The classic symptoms of a heart attack include the following:
However, heart attack symptoms are often different for women, and as a result, they are much more likely to be misdiagnosed. Heart attack symptoms that are more common in women include but are not limited to the following:
The fatality rates for women admitted to the hospital for a heart attack are higher than those for men. Women also have a 50 percent higher probability of receiving an incorrect initial diagnosis for heart disease, even after suffering a heart attack, according to WebMD.
Heart attacks are sometimes misdiagnosed because the symptoms they present may be similar to less serious medical conditions, including heart burn, acid reflux, and muscle spasms. Physicians who are in a hurry or are otherwise distracted from fulfilling their duty of care may jump to conclusions and assume an incorrect diagnosis without ordering standard tests. They may also arrive at a misdiagnosis by failing to take the time to carefully review the test results they have obtained. They may misread lab results and fail to order additional tests to confirm their diagnosis.
Heart attacks can be correctly diagnosed by using a standard combination of tests, including but not limited to the following:
Cardiac computed tomography (CT) scans and magnetic resonant imaging (MRI) tests can also help physicians make an accurate diagnosis of certain heart conditions. All of these tests are well-known and performed routinely by doctors and hospital staff. However, mistakes sometimes occur, causing unnecessary harm to patients.
Studies have documented numerous examples of negligence pertaining to lab tests, particularly EKGs, including the following:
An EKG is just one tool in a physician’s arsenal when it comes to diagnosing a heart attack. That is why standard practice calls for following up an EKG with blood tests and an echocardiogram and possibly CT and MRI scans if there is any question at all about a patient’s condition. Consultation with other cardiologists can also help prevent medical mistakes.

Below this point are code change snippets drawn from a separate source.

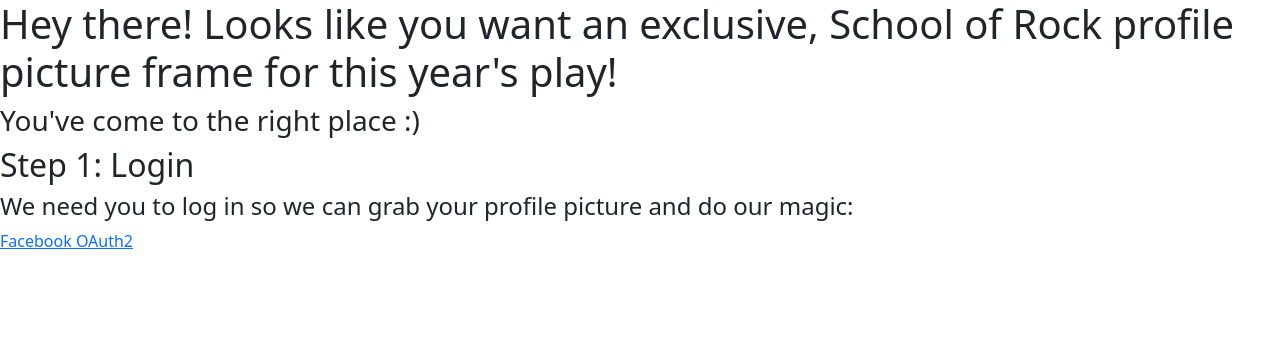
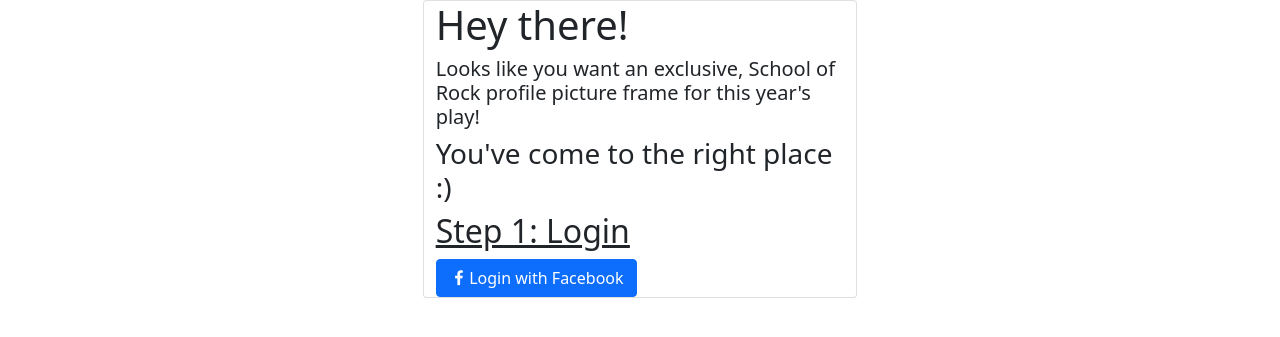
Before and after one commit to Rushilwiz/pfp-frame, a Django app: page / in a window 1280 px wide. Shown: the top 337 px of the page. Run offline with Django 3.2, Linux system fonts and the light colour scheme; parts of the project's set-up code (start-up, migrations or seed data) failed here and were passed over; some libraries are stand-ins or nearby versions.

Commit message:
feat: finished

```diff
--- a/config/urls.py
+++ b/config/urls.py
@@ -15,10 +15,12 @@ Including another URLconf
 """
 from django.contrib import admin
 from django.urls import path, include
+from django.conf import settings
+from django.conf.urls.static import static
 
 urlpatterns = [
     path('admin/', admin.site.urls),
     path('accounts/', include('allauth.urls')),
 
     path('', include('frame.urls'))
-]
+] + static(settings.MEDIA_URL, document_root=settings.MEDIA_ROOT)
--- a/frame/templates/frame/base.html
+++ b/frame/templates/frame/base.html
@@ -11,15 +11,17 @@
         <link href="https://cdn.jsdelivr.net/npm/bootstrap@5.1.1/dist/css/bootstrap.min.css" rel="stylesheet" integrity="sha384-F3w7mX95PdgyTmZZMECAngseQB83DfGTowi0iMjiWaeVhAn4FJkqJByhZMI3AhiU" crossorigin="anonymous">
 
         <link rel="stylesheet" type="text/css" href="{% static 'frame/base.css' %}">
-
+<link rel="stylesheet" href="https://cdnjs.cloudflare.com/ajax/libs/font-awesome/4.7.0/css/font-awesome.min.css">
         <title>SoR Frame</title>
 
         {% block head %}{% endblock %}
 
     </head>
     <body>
-        <div class="root">
-            {% block content %}{% endblock %}
+        <div class="row h-25">
+            <div class="root card card-block col-sm-4 offset-sm-4 my-auto">
+                {% block content %}{% endblock %}
+            </div>
         </div>
     </body>
 </html>
--- a/frame/templates/frame/login.html
+++ b/frame/templates/frame/login.html
@@ -3,10 +3,10 @@
 {% load socialaccount %}
 
 {% block content %}
-<h1>Hey there! Looks like you want an exclusive, School of Rock profile picture frame for this year's play!</h1>
+<h1>Hey there! </h1>
+<h5>Looks like you want an exclusive, School of Rock profile picture frame for this year's play!</h5>
 <h3>You've come to the right place :)</h3>
 
-<h2>Step 1: Login</h2>
-<h4>We need you to log in so we can grab your profile picture and do our magic:</h4>
-<a href="{% provider_login_url "facebook" method="oauth2" %}">Facebook OAuth2</a>
+<h2 class="text-decoration-underline">Step 1: Login</h2>
+<a href="{% provider_login_url "facebook" method="oauth2" %}"><button class="btn btn-block btn-primary"><i class="fa fa-facebook fa-fw"></i>Login with Facebook</button></a>
 {% endblock %}
--- a/frame/views.py
+++ b/frame/views.py
@@ -1,10 +1,14 @@
 from django.shortcuts import render
 from django.conf import settings
+from allauth.socialaccount.models import SocialToken
 
 from .models import Profile
 
 from urllib.request import urlretrieve
 from django.core.files import File
+
+import requests
+import facebook
 
 # Create your views here.
 
@@ -17,5 +21,7 @@ def redirect(request):
         profile.save()
         req = urlretrieve(profile.user.socialaccount_set.first().get_avatar_url())
         profile.image.save("image.jpg", File(open(req[0], 'rb')))
+    else:
+        profile = Profile.objects.get(user=request.user)
 
     return render(request, 'frame/redirect.html', context={'data': profile})
```
Also changed, not shown: frame/templates/frame/redirect.html (+4 -3 lines), frame/static/frame/base.css (deleted), frame/static/frame/index.css (deleted), media/default.jpg (added), media/frame.png, 2 other files.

Heart attack victims may be able to sue for medical malpractice if they suffered injury due to a delay in treatment arising from negligence on the part of their health care providers. Examples of negligence including misreading an EKG or other lab results or failing to order tests in the first place. In addition to misdiagnosing a patient, doctors may be sued for medical malpractice if they neglect to follow up on lab tests and prescribe or deliver treatment in a timely manner, thereby causing the patient unnecessary harm.
It is the responsibility of every medical professional to evaluate their patients’ symptoms carefully and follow standard, acceptable practices for delivering care. Failure to do so may be grounds for a medical malpractice lawsuit.
A qualified lawyer can assist a heart attack victim with a medical malpractice claim by first determining whether or not the injury they suffered was indeed a result of medical malpractice. The process will require a careful investigation involving the collection of evidence, which may include the following:
To prove medical malpractice, a lawyer will need to show that a doctor’s failure to provide an acceptable level of care resulted in unnecessary and serious harm to the patient. Then, the lawyer will estimate the financial cost of damages incurred by the injury, which may include medical expenses, loss of past or future income, and pain and suffering.
Heart attack victims or their surviving family members may be able to obtain compensation from a medical malpractice claim. However, each case is different and must be carefully evaluated by a skilled lawyer. When a person has a heart attack, it does not necessarily mean that a doctor was negligent. Medical malpractice occurs when patients suffer unnecessarily because a health care provider failed follow accepted professional standards. Over the years, Galfand Berger LLP has successfully advocated for such patients who have filed malpractice claims, including the following examples:
The legal team at Galfand Berger LLP work diligently to provide financial assistance to injured heart attack victims and their families. The firm is deeply committed to seeking justice by holding negligent doctors accountable for their actions and helping to deter harmful negligent actions in the future.
Misdiagnosis of heart failure is one of the most common examples of medical malpractice. The Philadelphia medical malpractice lawyers at Galfand Berger LLP are skilled at protecting the rights of medical malpractice victims. If you have an injury because of a misdiagnosed heart attack, contact us online or call us at 800-222-USWA (8792) to arrange a free initial consultation. From our offices in Philadelphia, Bethlehem, Lancaster, and Reading, Pennsylvania, we serve clients throughout Pennsylvania and New Jersey, including Allentown and Harrisburg.